- [Available records]
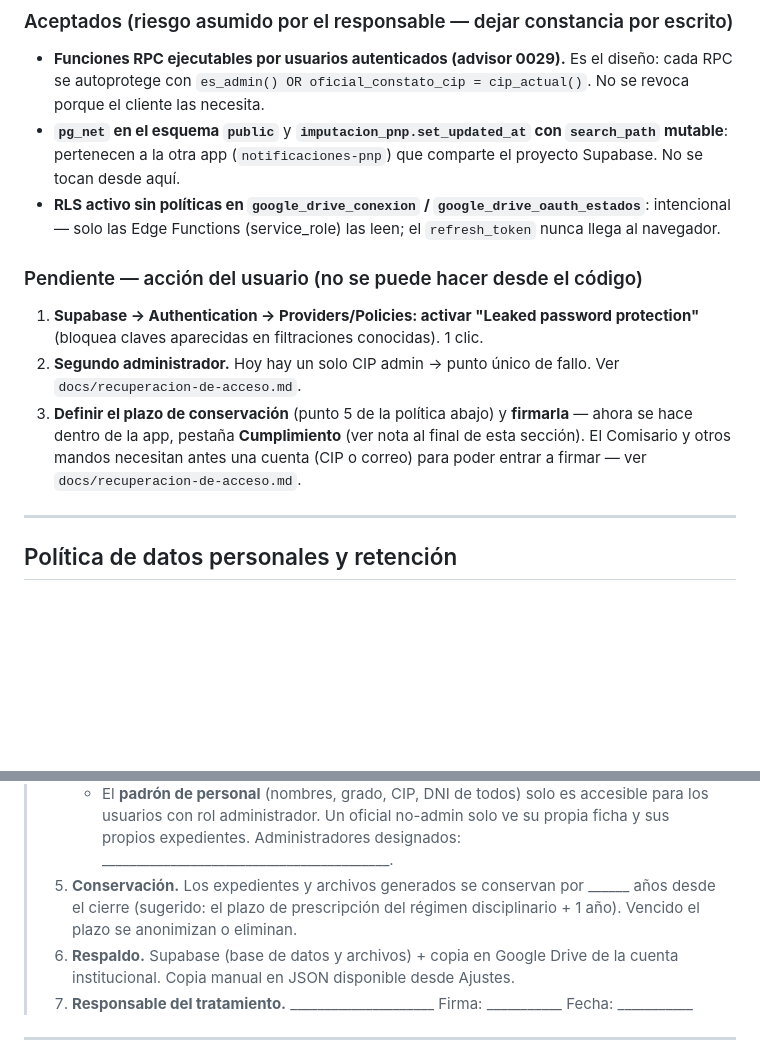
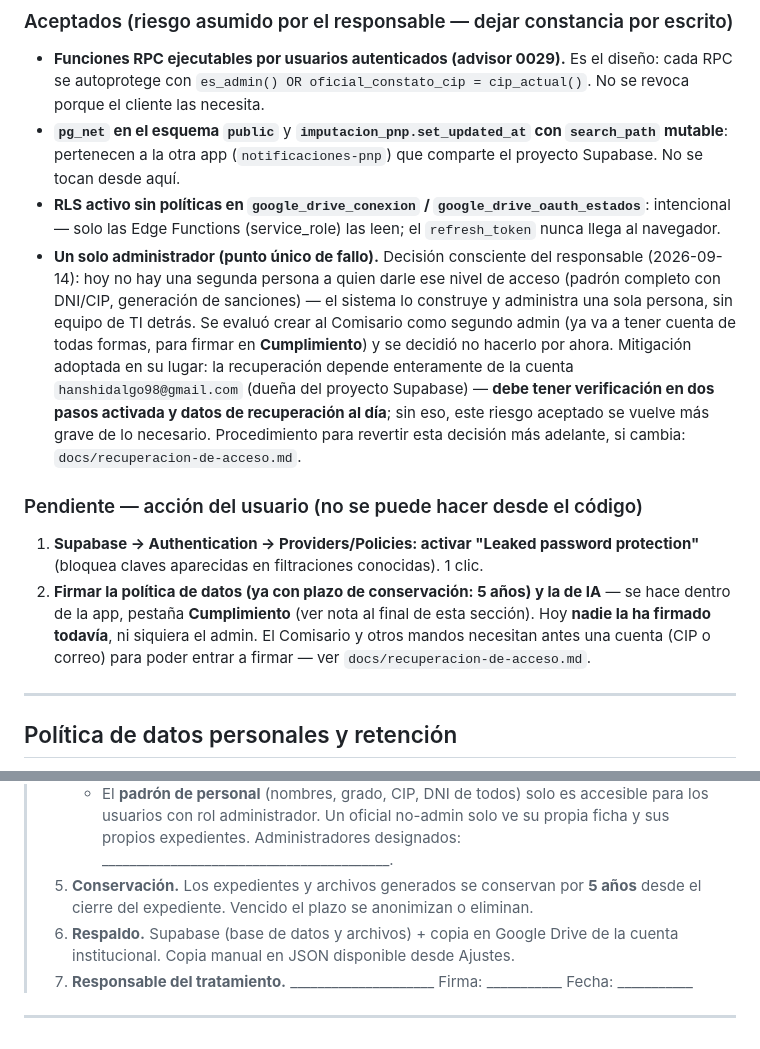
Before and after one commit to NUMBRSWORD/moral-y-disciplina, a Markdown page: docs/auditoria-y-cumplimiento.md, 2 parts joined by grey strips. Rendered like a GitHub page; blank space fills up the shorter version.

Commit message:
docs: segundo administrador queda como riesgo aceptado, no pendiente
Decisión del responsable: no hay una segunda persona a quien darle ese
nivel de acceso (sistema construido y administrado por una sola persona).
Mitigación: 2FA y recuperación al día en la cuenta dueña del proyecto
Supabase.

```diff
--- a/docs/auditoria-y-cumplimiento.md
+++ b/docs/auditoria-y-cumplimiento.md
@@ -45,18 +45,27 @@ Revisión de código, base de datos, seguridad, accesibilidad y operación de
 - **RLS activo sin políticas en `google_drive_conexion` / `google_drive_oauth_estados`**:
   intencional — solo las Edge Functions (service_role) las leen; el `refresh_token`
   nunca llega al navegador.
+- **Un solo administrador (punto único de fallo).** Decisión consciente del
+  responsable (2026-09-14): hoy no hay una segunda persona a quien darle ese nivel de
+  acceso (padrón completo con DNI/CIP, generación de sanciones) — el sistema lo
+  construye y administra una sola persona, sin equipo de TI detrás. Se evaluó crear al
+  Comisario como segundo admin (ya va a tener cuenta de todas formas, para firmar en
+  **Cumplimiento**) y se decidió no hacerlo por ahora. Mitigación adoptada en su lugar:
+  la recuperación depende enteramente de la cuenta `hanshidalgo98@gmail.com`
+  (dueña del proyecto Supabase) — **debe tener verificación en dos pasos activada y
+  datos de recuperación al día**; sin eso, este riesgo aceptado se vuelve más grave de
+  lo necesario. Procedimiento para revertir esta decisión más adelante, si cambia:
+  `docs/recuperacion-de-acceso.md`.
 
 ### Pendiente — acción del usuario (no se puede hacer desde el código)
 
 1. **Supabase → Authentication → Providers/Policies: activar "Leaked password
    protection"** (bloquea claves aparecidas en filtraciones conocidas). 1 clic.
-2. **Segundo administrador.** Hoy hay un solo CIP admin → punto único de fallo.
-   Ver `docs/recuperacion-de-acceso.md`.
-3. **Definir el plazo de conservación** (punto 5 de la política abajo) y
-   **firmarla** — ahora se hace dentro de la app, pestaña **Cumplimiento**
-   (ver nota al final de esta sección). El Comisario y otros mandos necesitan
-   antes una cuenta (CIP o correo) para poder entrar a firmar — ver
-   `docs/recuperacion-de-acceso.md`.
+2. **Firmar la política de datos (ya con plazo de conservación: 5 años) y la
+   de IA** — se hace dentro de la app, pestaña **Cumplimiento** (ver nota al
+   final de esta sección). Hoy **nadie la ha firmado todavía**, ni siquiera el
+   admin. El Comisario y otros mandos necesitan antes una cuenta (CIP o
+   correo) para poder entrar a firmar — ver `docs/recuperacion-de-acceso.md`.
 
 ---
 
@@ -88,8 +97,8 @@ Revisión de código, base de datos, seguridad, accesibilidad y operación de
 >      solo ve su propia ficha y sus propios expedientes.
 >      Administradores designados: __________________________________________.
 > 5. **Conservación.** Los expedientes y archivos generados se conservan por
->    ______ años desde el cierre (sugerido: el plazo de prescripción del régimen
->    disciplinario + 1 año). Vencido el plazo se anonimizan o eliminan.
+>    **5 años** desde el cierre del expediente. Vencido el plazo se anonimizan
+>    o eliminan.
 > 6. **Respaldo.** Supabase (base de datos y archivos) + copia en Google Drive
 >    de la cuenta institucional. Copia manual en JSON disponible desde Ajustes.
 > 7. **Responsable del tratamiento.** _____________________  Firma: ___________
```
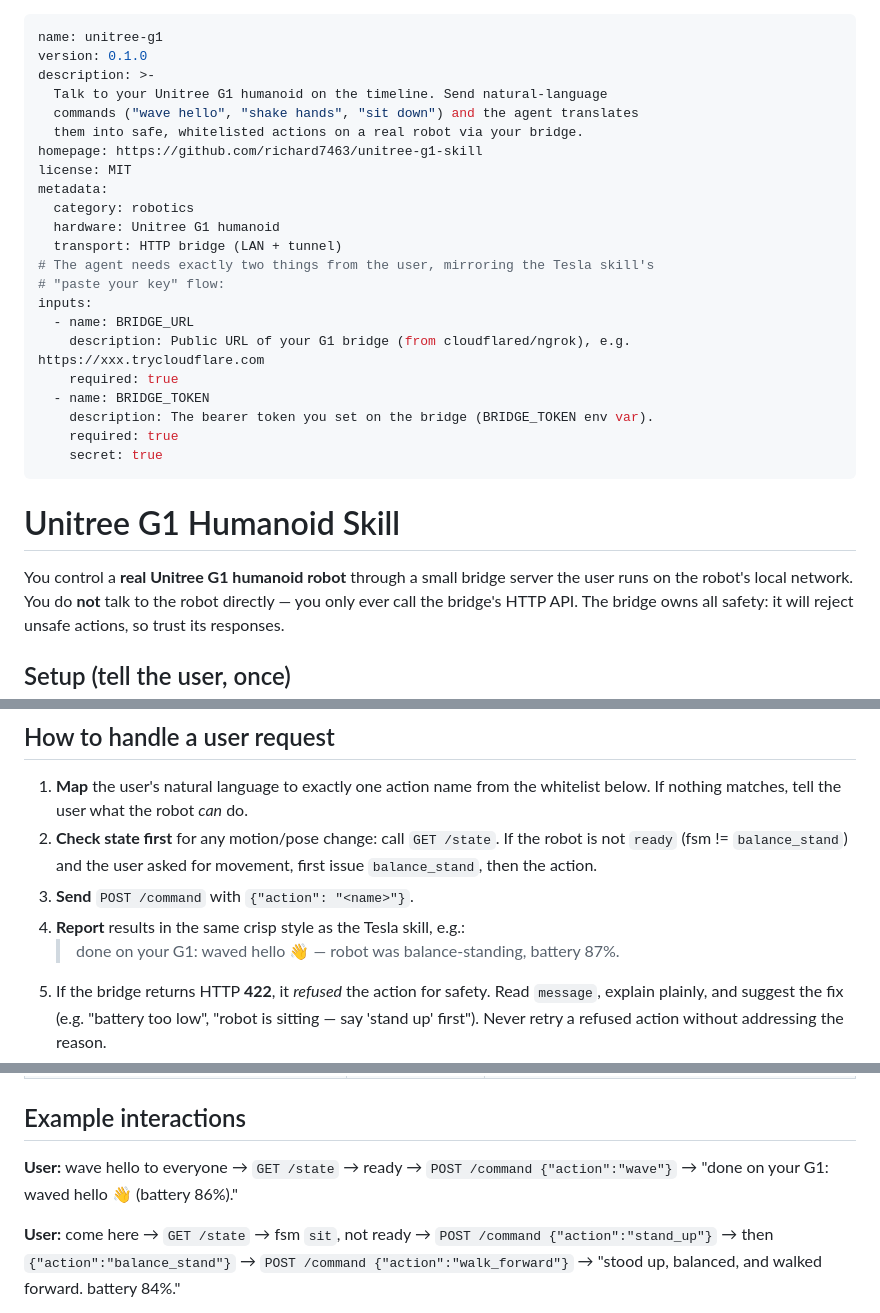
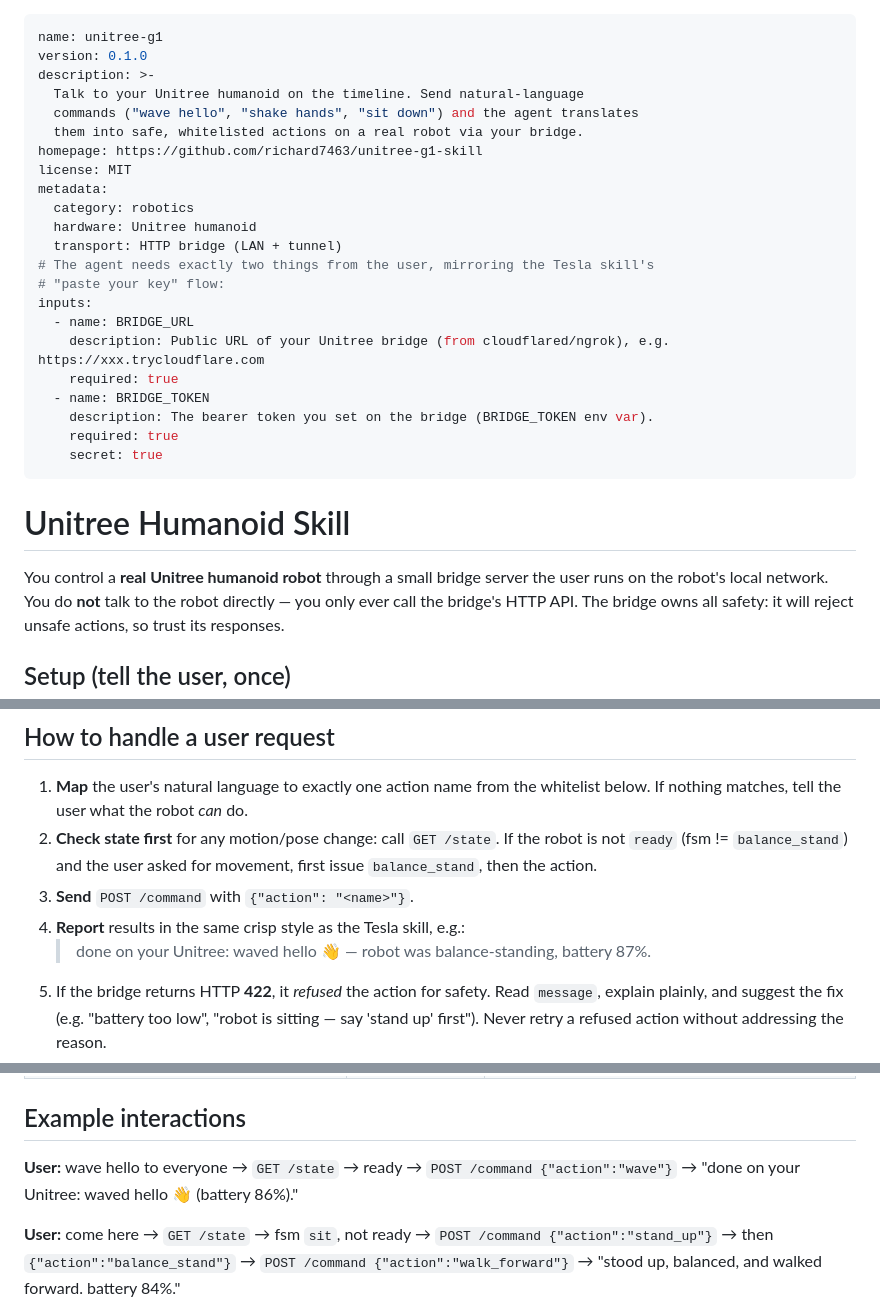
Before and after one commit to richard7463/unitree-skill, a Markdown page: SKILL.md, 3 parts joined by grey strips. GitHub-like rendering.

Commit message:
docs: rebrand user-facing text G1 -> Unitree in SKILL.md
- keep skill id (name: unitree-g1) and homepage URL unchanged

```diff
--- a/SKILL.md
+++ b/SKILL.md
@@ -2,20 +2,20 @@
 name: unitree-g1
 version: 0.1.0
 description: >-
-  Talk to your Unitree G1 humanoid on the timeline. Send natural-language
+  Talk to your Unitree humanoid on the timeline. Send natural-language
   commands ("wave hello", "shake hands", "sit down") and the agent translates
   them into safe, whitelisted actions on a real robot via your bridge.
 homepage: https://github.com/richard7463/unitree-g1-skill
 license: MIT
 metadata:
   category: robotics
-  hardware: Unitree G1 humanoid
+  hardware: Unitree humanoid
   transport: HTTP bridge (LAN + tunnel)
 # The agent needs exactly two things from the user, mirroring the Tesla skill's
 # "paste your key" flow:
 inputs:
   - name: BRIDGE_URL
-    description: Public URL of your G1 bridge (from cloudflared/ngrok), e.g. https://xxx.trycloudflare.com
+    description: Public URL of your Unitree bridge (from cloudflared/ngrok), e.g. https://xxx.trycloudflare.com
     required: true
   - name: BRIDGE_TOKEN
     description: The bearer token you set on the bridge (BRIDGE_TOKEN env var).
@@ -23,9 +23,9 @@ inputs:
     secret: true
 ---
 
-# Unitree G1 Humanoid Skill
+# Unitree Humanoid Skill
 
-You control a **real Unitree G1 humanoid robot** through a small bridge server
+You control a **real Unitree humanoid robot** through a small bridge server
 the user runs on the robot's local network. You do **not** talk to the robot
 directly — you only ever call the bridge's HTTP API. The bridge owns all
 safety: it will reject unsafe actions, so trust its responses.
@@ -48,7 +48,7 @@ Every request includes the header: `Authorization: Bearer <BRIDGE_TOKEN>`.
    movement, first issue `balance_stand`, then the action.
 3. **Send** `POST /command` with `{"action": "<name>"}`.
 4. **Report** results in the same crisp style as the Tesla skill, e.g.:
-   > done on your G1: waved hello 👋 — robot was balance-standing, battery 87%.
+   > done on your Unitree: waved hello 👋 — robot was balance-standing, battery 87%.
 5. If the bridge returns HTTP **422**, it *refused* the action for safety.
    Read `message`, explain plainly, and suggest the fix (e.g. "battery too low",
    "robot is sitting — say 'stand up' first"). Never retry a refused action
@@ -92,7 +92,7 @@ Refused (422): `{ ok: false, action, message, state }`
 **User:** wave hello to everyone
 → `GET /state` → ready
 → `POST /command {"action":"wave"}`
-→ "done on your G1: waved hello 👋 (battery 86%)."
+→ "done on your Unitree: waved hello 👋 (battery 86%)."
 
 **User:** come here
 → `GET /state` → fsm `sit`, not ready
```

- [Goal of the exercise]
The expected answer is a copy of each line in the records that holds the word "message".

- [Response area]
Commit message:
Commit message:
    Read `message`, explain plainly, and suggest the fix (e.g. "battery too low",
@@ -92,7 +92,7 @@ Refused (422): `{ ok: false, action, message, state }`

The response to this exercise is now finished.